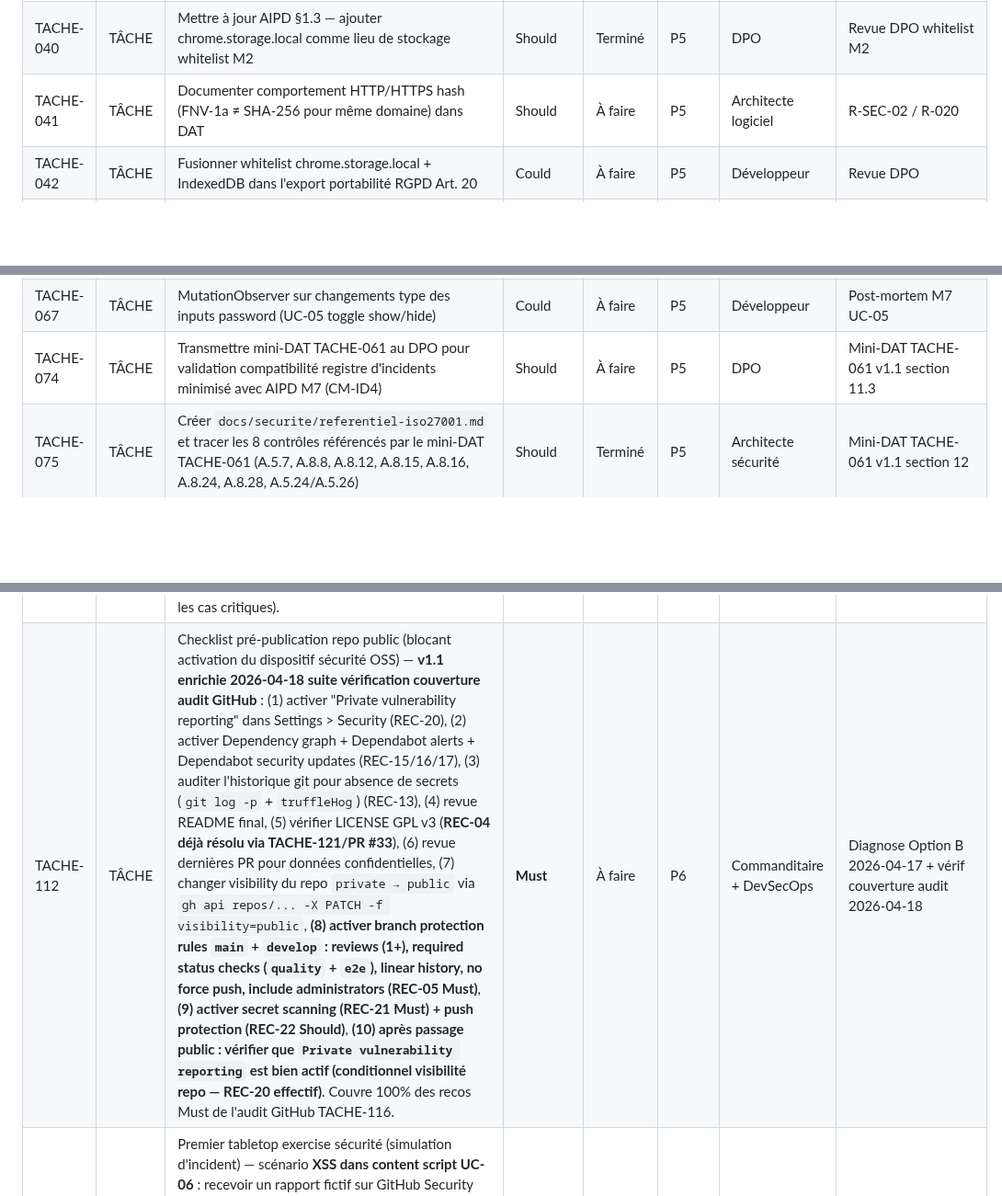
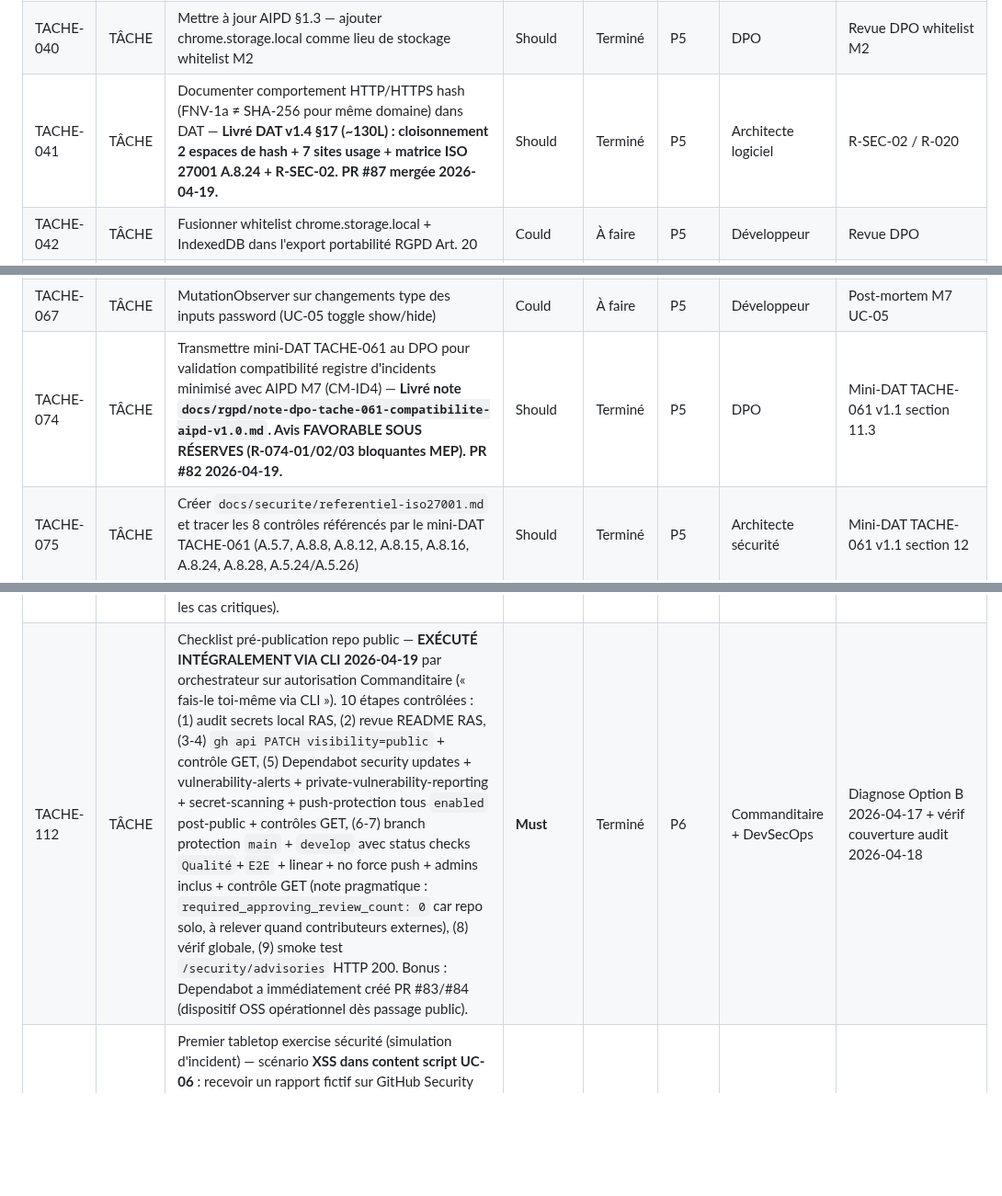
Before and after one commit to antonyblain/sentinel-nudge, a Markdown page: .claude/BACKLOG.md, 3 parts joined by grey strips. Shown at 92% size. Drawn GitHub-style; blank space fills up the shorter version.

```diff
--- a/.claude/BACKLOG.md
+++ b/.claude/BACKLOG.md
@@ -42,7 +42,7 @@
 | TACHE-038 | TÂCHE | UX-09 — Remplacer emoji 🔄 par icône SVG inline dans toast-m5                                                                                                                                                                                                                                                                                                                                                                                                                                                                            | Should          | Reporté P5 | P4'   | Développeur                       | Brand Book §1.2                                           |
 | TACHE-039 | TÂCHE | UX-10 — Ajouter max-height:480px + overflow-y:auto sur popup body                                                                                                                                                                                                                                                                                                                                                                                                                                                                        | Should          | Terminé    | P4'   | Développeur                       | Brand Book §1.2                                           |
 | TACHE-040 | TÂCHE | Mettre à jour AIPD §1.3 — ajouter chrome.storage.local comme lieu de stockage whitelist M2                                                                                                                                                                                                                                                                                                                                                                                                                                               | Should          | Terminé    | P5    | DPO                               | Revue DPO whitelist M2                                    |
-| TACHE-041 | TÂCHE | Documenter comportement HTTP/HTTPS hash (FNV-1a ≠ SHA-256 pour même domaine) dans DAT                                                                                                                                                                                                                                                                                                                                                                                                                                                    | Should          | À faire    | P5    | Architecte logiciel               | R-SEC-02 / R-020                                          |
+| TACHE-041 | TÂCHE | Documenter comportement HTTP/HTTPS hash (FNV-1a ≠ SHA-256 pour même domaine) dans DAT — **Livré DAT v1.4 §17 (~130L) : cloisonnement 2 espaces de hash + 7 sites usage + matrice ISO 27001 A.8.24 + R-SEC-02. PR #87 mergée 2026-04-19.**                                                                                                                                                                                                                                                                                                                                                                                                                                                    | Should          | Terminé    | P5    | Architecte logiciel               | R-SEC-02 / R-020                                          |
 | TACHE-042 | TÂCHE | Fusionner whitelist chrome.storage.local + IndexedDB dans l'export portabilité RGPD Art. 20                                                                                                                                                                                                                                                                                                                                                                                                                                              | Could           | À faire    | P5    | Développeur                       | Revue DPO                                                 |
 | TACHE-043 | TÂCHE | Plafonner taille whitelist M2 chrome.storage.local (10 000 entrées max)                                                                                                                                                                                                                                                                                                                                                                                                                                                                  | Could           | À faire    | P5    | Développeur                       | R-SEC-04                                                  |
 | TACHE-044 | TÂCHE | Corriger double JSDoc orphelin renderStatusSection (popup.ts)                                                                                                                                                                                                                                                                                                                                                                                                                                                                            | Must            | Terminé    | P4'   | Développeur                       | Comité revue code P4'                                     |
@@ -74,7 +74,7 @@
 | TACHE-073 | TÂCHE | UC-06 — Inputs password dynamiques (React/Vue render tardif, modales) : ajouter scénarios de recette manuelle + tests E2E Playwright dédiés                                                                                                                                                                                                                                                                                                                                                                                              | **Bloquant v1** | Terminé    | P5    | Testeur QA                        | Post-mortem M7 UC-06                                      |
 | TACHE-066 | TÂCHE | Étendre content scripts `"all_frames": true` pour iframes same-origin (UC-03) — avec revue impact surface d'attaque                                                                                                                                                                                                                                                                                                                                                                                                                      | Should          | À faire    | P5    | Développeur + Architecte sécurité | Post-mortem M7 UC-03                                      |
 | TACHE-067 | TÂCHE | MutationObserver sur changements type des inputs password (UC-05 toggle show/hide)                                                                                                                                                                                                                                                                                                                                                                                                                                                       | Could           | À faire    | P5    | Développeur                       | Post-mortem M7 UC-05                                      |
-| TACHE-074 | TÂCHE | Transmettre mini-DAT TACHE-061 au DPO pour validation compatibilité registre d'incidents minimisé avec AIPD M7 (CM-ID4)                                                                                                                                                                                                                                                                                                                                                                                                                  | Should          | À faire    | P5    | DPO                               | Mini-DAT TACHE-061 v1.1 section 11.3                      |
+| TACHE-074 | TÂCHE | Transmettre mini-DAT TACHE-061 au DPO pour validation compatibilité registre d'incidents minimisé avec AIPD M7 (CM-ID4) — **Livré note `docs/rgpd/note-dpo-tache-061-compatibilite-aipd-v1.0.md`. Avis FAVORABLE SOUS RÉSERVES (R-074-01/02/03 bloquantes MEP). PR #82 2026-04-19.**                                                                                                                                                                                                                                                                                                                                                                                                                                                  | Should          | Terminé    | P5    | DPO                               | Mini-DAT TACHE-061 v1.1 section 11.3                      |
 | TACHE-075 | TÂCHE | Créer `docs/securite/referentiel-iso27001.md` et tracer les 8 contrôles référencés par le mini-DAT TACHE-061 (A.5.7, A.8.8, A.8.12, A.8.15, A.8.16, A.8.24, A.8.28, A.5.24/A.5.26)                                                                                                                                                                                                                                                                                                                                                       | Should          | Terminé    | P5    | Architecte sécurité               | Mini-DAT TACHE-061 v1.1 section 12                        |
 | TACHE-076 | TÂCHE | Compléter test CM-EOP1 (chemin canary absent + clé OK → canary_reinit) en intégration boot-sequence — OBS-01 comité revue code                                                                                                                                                                                                                                                                                                                                                                                                           | Must            | À faire    | P5    | Testeur QA + Développeur          | PV comité revue code TACHE-061 §8.2                       |
 | TACHE-077 | TÂCHE | Ajouter `fake-indexeddb` devDependency et réécrire TC-M7-24 avec assertion IDB réelle (migration v1→v2 avec store m7_incidents, indexes ts/type) — OBS-02                                                                                                                                                                                                                                                                                                                                                                                | Should          | Terminé    | P5    | Développeur                       | PV comité revue code TACHE-061 §8.2                       |
@@ -111,6 +111,6 @@
 | TACHE-109 | TÂCHE | Page utilisateur "état de santé Sentinel Nudge" v1.1 agrégeant `diagnostics.<module>` des 7 modules (M2/M3/M5/M6/M7/M9/M17) en vert / orange / rouge selon `ready` et `last_boot`. **Bloquée par TACHE-085 à 091** (diagnostics par module requis). | Could           | À faire    | P5.1  | Développeur + Expert UX/UI + Architecte logiciel | TACHE-075 section 5.2 + arbitrage Commanditaire 2026-04-17 |
 | TACHE-110 | TÂCHE | Rédiger `docs/securite/runbook-reponse-incident.md` : procédure formelle de réponse à une vulnérabilité signalée (classification P0-P3, timeline, 10 étapes, templates de communication, post-mortem, exercices). Aligne SECURITY.md + ISO A.5.24/A.5.26. | **Should** (↑)  | Terminé    | P5    | Architecte sécurité               | TACHE-075 section 5.2 + arbitrage Commanditaire 2026-04-17 |
 | TACHE-111 | TÂCHE | Créer `.github/ISSUE_TEMPLATE/config.yml` (contact_link vers Security Advisories + doc + SECURITY.md) et `.github/ISSUE_TEMPLATE/security-bug.md` (template pour bugs sévérité faible ou informative, avec warning de redirection vers canal privé pour les cas critiques). | Should          | Terminé    | P5    | DevSecOps + Architecte sécurité   | TACHE-075 section 5.2 + arbitrage Commanditaire 2026-04-17 |
-| TACHE-112 | TÂCHE | Checklist pré-publication repo public (blocant activation du dispositif sécurité OSS) — **v1.1 enrichie 2026-04-18 suite vérification couverture audit GitHub** : (1) activer "Private vulnerability reporting" dans Settings > Security (REC-20), (2) activer Dependency graph + Dependabot alerts + Dependabot security updates (REC-15/16/17), (3) auditer l'historique git pour absence de secrets (`git log -p` + `truffleHog`) (REC-13), (4) revue README final, (5) vérifier LICENSE GPL v3 (**REC-04 déjà résolu via TACHE-121/PR #33**), (6) revue dernières PR pour données confidentielles, (7) changer visibility du repo `private → public` via `gh api repos/... -X PATCH -f visibility=public`, **(8) activer branch protection rules `main` + `develop` : reviews (1+), required status checks (`quality` + `e2e`), linear history, no force push, include administrators (REC-05 Must)**, **(9) activer secret scanning (REC-21 Must) + push protection (REC-22 Should)**, **(10) après passage public : vérifier que `Private vulnerability reporting` est bien actif (conditionnel visibilité repo — REC-20 effectif)**. Couvre 100% des recos Must de l'audit GitHub TACHE-116. | **Must**        | À faire    | P6    | Commanditaire + DevSecOps         | Diagnose Option B 2026-04-17 + vérif couverture audit 2026-04-18 |
+| TACHE-112 | TÂCHE | Checklist pré-publication repo public — **EXÉCUTÉ INTÉGRALEMENT VIA CLI 2026-04-19** par orchestrateur sur autorisation Commanditaire (« fais-le toi-même via CLI »). 10 étapes contrôlées : (1) audit secrets local RAS, (2) revue README RAS, (3-4) `gh api PATCH visibility=public` + contrôle GET, (5) Dependabot security updates + vulnerability-alerts + private-vulnerability-reporting + secret-scanning + push-protection tous `enabled` post-public + contrôles GET, (6-7) branch protection `main` + `develop` avec status checks `Qualité`+`E2E` + linear + no force push + admins inclus + contrôle GET (note pragmatique : `required_approving_review_count: 0` car repo solo, à relever quand contributeurs externes), (8) vérif globale, (9) smoke test `/security/advisories` HTTP 200. Bonus : Dependabot a immédiatement créé PR #83/#84 (dispositif OSS opérationnel dès passage public). | **Must**        | Terminé    | P6    | Commanditaire + DevSecOps         | Diagnose Option B 2026-04-17 + vérif couverture audit 2026-04-18 |
 | TACHE-113 | TÂCHE | Premier tabletop exercise sécurité (simulation d'incident) — scénario **XSS dans content script UC-06** : recevoir un rapport fictif sur GitHub Security Advisories, dérouler le runbook `docs/securite/runbook-reponse-incident.md` de bout en bout (ack, triage, reproduction, correctif fictif, post-mortem). Capitaliser les écarts constatés dans LESSONS_LEARNED.md. Cadence annuelle proposée : juillet 2026 pour la première itération. | Should          | À faire    | P7    | Commanditaire + Architecte sécurité | Runbook TACHE-110 section 9.3 — cadence annuelle       |
 | TACHE-114 | TÂCHE | MAJ référentiel ISO 27001 v1.1 : après livraison du runbook TACHE-110, le contrôle A.5.24/A.5.26 (Information security incident management) passe de *Défini* à *Géré*. Mettre à jour `docs/securite/referentiel-iso27001.md` §2.3 (tableau synthétique) et §4.8 (fiche détaillée A.5.24/26), marquer l'écart "runbook formel à produire" comme Résolu, bumper version référentiel v1.0 → v1.1, historique. | Should          | Terminé    | P5    | Architecte sécurité               | Agent TACHE-110 — observation auto-remontée             |
```
Also changed, not shown: other parts of .claude/BACKLOG.md (+9 -9 lines), .claude/SESSION.md (+23 -11 lines).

════

EXERCISE PROMPT: The answer must consist of each line from the entries that contains the string "parts".

EXERCISE SOLUTION:
Before and after one commit to antonyblain/sentinel-nudge, a Markdown page: .claude/BACKLOG.md, 3 parts joined by grey strips. Shown at 92% size. Drawn GitHub-style; blank space fills up the shorter version.
Also changed, not shown: other parts of .claude/BACKLOG.md (+9 -9 lines), .claude/SESSION.md (+23 -11 lines).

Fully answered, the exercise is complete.